> **Dataset**:
--------------------

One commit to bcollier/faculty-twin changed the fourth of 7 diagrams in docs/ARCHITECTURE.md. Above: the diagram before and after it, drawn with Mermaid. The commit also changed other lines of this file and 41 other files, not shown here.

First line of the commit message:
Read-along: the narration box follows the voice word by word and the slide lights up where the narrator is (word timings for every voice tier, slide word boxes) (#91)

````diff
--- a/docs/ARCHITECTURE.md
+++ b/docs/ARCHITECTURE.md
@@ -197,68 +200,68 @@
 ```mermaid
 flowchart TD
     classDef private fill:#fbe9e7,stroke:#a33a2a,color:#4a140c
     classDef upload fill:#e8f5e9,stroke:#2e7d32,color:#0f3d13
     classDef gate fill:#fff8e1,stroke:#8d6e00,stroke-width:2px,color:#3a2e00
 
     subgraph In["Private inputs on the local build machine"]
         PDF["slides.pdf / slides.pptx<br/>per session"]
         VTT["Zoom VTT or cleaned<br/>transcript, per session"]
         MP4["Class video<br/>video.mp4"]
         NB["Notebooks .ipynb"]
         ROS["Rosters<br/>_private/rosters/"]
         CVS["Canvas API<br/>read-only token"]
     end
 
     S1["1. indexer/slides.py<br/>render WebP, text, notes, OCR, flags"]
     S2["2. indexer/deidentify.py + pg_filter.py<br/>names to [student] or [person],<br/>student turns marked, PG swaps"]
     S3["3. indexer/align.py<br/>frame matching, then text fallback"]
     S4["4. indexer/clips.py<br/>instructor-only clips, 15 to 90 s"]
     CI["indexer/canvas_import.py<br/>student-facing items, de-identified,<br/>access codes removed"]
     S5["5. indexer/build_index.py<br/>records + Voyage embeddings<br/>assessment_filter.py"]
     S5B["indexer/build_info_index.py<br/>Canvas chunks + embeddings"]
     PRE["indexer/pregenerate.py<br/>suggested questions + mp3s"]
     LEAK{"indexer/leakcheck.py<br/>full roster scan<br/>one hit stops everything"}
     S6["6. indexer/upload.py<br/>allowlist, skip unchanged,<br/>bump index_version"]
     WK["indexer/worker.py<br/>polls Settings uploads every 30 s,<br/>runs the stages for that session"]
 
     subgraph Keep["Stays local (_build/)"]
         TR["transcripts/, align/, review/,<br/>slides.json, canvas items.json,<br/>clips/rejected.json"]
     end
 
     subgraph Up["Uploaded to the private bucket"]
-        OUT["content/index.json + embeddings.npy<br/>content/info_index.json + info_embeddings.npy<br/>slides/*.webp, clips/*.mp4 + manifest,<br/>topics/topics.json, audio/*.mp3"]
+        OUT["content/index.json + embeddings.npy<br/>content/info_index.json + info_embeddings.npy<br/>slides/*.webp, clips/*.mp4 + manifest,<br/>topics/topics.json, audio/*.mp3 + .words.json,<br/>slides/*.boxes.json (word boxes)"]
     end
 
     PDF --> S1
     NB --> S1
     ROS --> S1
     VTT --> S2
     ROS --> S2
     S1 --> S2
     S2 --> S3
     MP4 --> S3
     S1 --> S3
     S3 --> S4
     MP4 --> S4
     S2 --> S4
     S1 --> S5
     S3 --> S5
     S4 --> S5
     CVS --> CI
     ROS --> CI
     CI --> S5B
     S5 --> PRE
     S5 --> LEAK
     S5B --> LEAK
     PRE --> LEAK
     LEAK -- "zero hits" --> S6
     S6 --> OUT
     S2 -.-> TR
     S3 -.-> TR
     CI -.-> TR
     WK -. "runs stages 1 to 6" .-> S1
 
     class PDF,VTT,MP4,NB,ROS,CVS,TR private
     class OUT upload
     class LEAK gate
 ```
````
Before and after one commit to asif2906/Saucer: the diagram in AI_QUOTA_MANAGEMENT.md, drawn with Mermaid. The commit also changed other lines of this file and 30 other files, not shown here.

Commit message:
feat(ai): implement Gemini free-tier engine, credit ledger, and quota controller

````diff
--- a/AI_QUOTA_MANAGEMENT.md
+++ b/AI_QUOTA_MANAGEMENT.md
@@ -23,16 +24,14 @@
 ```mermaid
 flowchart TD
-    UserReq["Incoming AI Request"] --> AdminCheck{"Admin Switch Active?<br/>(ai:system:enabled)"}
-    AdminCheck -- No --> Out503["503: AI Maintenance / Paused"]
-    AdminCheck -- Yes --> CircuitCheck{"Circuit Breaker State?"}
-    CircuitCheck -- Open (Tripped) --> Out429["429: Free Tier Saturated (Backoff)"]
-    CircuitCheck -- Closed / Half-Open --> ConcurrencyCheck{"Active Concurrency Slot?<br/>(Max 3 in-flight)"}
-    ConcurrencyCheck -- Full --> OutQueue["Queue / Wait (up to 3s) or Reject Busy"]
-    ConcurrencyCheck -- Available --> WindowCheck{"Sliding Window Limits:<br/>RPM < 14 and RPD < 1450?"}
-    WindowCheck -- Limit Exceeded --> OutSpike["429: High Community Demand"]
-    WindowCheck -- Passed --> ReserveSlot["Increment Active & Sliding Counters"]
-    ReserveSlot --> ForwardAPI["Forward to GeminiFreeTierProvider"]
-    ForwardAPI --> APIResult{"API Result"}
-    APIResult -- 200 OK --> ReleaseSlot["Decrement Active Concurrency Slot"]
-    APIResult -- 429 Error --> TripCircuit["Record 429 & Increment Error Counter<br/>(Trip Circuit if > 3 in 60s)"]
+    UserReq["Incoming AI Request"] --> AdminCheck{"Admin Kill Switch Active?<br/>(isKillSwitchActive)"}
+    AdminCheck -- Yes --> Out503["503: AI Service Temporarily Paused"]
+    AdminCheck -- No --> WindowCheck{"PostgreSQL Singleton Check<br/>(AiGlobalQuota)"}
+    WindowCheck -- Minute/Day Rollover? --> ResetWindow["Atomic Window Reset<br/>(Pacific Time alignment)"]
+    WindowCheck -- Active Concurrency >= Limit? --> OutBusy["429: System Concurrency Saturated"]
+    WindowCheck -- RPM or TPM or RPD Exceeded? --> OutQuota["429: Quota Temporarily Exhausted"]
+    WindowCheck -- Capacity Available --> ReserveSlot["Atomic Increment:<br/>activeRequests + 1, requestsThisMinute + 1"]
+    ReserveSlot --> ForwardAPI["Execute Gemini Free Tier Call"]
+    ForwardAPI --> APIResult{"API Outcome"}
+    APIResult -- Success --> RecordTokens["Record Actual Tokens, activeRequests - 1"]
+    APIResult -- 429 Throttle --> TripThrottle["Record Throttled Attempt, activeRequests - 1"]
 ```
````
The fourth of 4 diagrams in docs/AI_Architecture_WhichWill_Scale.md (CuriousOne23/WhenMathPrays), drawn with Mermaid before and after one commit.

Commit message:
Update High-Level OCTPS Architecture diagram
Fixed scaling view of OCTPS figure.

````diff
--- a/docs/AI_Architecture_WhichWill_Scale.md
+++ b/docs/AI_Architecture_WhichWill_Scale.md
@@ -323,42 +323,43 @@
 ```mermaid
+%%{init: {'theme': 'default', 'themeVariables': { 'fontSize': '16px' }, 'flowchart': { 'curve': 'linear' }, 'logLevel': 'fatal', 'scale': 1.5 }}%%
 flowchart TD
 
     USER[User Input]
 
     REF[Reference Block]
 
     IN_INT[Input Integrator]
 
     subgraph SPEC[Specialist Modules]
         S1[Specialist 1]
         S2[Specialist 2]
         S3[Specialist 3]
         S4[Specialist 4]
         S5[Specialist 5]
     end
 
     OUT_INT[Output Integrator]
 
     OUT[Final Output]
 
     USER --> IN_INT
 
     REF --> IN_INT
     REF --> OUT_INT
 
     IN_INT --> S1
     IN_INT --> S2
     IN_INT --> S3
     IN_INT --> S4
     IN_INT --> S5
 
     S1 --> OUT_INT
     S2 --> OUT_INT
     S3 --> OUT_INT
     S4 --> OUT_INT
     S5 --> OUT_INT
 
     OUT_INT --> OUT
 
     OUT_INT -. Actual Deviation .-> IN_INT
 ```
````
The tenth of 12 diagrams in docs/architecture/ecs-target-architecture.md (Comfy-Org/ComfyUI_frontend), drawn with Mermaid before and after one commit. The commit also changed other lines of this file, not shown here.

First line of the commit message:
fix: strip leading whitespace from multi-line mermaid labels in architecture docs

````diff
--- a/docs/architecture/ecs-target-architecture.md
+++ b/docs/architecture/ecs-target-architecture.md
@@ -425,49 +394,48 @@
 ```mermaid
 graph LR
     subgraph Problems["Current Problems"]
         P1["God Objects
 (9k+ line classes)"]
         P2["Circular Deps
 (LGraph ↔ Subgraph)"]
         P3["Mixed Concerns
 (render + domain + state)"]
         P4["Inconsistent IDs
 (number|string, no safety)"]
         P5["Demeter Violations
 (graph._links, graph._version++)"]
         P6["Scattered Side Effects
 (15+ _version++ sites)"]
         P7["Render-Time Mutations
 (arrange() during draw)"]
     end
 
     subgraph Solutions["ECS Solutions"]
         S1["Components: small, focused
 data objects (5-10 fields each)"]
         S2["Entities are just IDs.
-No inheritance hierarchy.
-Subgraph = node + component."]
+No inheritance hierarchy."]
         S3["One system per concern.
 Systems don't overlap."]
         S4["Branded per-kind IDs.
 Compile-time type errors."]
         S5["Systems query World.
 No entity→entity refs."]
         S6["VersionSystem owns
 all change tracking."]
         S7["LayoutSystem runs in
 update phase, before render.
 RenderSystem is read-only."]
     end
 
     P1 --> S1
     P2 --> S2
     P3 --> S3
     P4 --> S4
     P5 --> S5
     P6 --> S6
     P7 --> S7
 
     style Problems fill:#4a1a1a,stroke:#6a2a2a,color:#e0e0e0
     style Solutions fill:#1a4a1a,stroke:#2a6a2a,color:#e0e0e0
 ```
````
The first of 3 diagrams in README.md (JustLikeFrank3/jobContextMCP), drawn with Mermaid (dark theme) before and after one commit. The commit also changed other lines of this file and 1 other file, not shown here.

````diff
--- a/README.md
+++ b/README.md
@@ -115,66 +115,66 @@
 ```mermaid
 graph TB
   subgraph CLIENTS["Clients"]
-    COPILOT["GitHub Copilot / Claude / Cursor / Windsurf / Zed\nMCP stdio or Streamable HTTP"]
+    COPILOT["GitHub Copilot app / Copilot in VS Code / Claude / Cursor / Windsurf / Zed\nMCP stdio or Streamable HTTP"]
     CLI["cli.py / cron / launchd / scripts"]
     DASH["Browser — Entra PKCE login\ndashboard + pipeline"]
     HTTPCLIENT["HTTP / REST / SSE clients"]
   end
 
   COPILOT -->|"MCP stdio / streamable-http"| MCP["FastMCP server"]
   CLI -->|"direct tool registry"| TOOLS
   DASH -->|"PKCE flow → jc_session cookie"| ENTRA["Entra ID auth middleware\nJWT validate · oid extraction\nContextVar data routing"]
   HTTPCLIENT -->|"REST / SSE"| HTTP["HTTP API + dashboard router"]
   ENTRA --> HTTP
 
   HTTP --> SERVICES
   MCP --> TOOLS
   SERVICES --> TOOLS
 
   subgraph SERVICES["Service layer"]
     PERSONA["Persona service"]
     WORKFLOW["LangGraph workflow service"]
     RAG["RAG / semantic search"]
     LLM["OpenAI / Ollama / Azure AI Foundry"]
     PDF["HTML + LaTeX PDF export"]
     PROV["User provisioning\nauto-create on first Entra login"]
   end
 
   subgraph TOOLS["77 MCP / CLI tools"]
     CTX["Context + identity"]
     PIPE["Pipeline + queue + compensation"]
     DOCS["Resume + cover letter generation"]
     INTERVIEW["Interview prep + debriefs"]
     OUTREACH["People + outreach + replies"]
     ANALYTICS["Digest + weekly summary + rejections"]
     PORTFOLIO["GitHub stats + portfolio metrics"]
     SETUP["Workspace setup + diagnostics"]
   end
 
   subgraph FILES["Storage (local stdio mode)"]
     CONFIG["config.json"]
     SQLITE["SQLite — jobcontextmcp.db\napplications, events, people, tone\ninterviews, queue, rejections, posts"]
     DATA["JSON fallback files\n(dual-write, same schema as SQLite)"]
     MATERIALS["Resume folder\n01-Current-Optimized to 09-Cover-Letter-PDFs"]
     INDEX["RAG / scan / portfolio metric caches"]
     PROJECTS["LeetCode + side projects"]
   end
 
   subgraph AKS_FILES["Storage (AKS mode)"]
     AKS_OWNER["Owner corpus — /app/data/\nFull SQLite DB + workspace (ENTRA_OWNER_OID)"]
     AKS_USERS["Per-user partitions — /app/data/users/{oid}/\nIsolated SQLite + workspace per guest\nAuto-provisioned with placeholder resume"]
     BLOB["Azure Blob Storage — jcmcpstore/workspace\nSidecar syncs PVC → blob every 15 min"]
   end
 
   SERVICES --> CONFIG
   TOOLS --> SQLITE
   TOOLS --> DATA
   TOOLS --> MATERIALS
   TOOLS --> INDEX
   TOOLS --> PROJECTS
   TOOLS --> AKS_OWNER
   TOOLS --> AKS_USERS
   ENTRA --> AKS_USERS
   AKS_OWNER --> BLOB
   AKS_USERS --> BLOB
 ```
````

--------------------

> **Exercise prompt**:
Copy out each line of the data above, exactly, if it lies between the line holding "indexer/deidentify.py + pg_filter.py<br/>names" and the line holding "PRE --> LEAK", inclusive; copy no other line.

> **Exercise response**:
     S2["2. indexer/deidentify.py + pg_filter.py<br/>names to [student] or [person],<br/>student turns marked, PG swaps"]
     S3["3. indexer/align.py<br/>frame matching, then text fallback"]
     S4["4. indexer/clips.py<br/>instructor-only clips, 15 to 90 s"]
     CI["indexer/canvas_import.py<br/>student-facing items, de-identified,<br/>access codes removed"]
     S5["5. indexer/build_index.py<br/>records + Voyage embeddings<br/>assessment_filter.py"]
     S5B["indexer/build_info_index.py<br/>Canvas chunks + embeddings"]
     PRE["indexer/pregenerate.py<br/>suggested questions + mp3s"]
     LEAK{"indexer/leakcheck.py<br/>full roster scan<br/>one hit stops everything"}
     S6["6. indexer/upload.py<br/>allowlist, skip unchanged,<br/>bump index_version"]
     WK["indexer/worker.py<br/>polls Settings uploads every 30 s,<br/>runs the stages for that session"]
 
     subgraph Keep["Stays local (_build/)"]
         TR["transcripts/, align/, review/,<br/>slides.json, canvas items.json,<br/>clips/rejected.json"]
     end
 
     subgraph Up["Uploaded to the private bucket"]
-        OUT["content/index.json + embeddings.npy<br/>content/info_index.json + info_embeddings.npy<br/>slides/*.webp, clips/*.mp4 + manifest,<br/>topics/topics.json, audio/*.mp3"]
+        OUT["content/index.json + embeddings.npy<br/>content/info_index.json + info_embeddings.npy<br/>slides/*.webp, clips/*.mp4 + manifest,<br/>topics/topics.json, audio/*.mp3 + .words.json,<br/>slides/*.boxes.json (word boxes)"]
     end
 
     PDF --> S1
     NB --> S1
     ROS --> S1
     VTT --> S2
     ROS --> S2
     S1 --> S2
     S2 --> S3
     MP4 --> S3
     S1 --> S3
     S3 --> S4
     MP4 --> S4
     S2 --> S4
     S1 --> S5
     S3 --> S5
     S4 --> S5
     CVS --> CI
     ROS --> CI
     CI --> S5B
     S5 --> PRE
     S5 --> LEAK
     S5B --> LEAK
     PRE --> LEAK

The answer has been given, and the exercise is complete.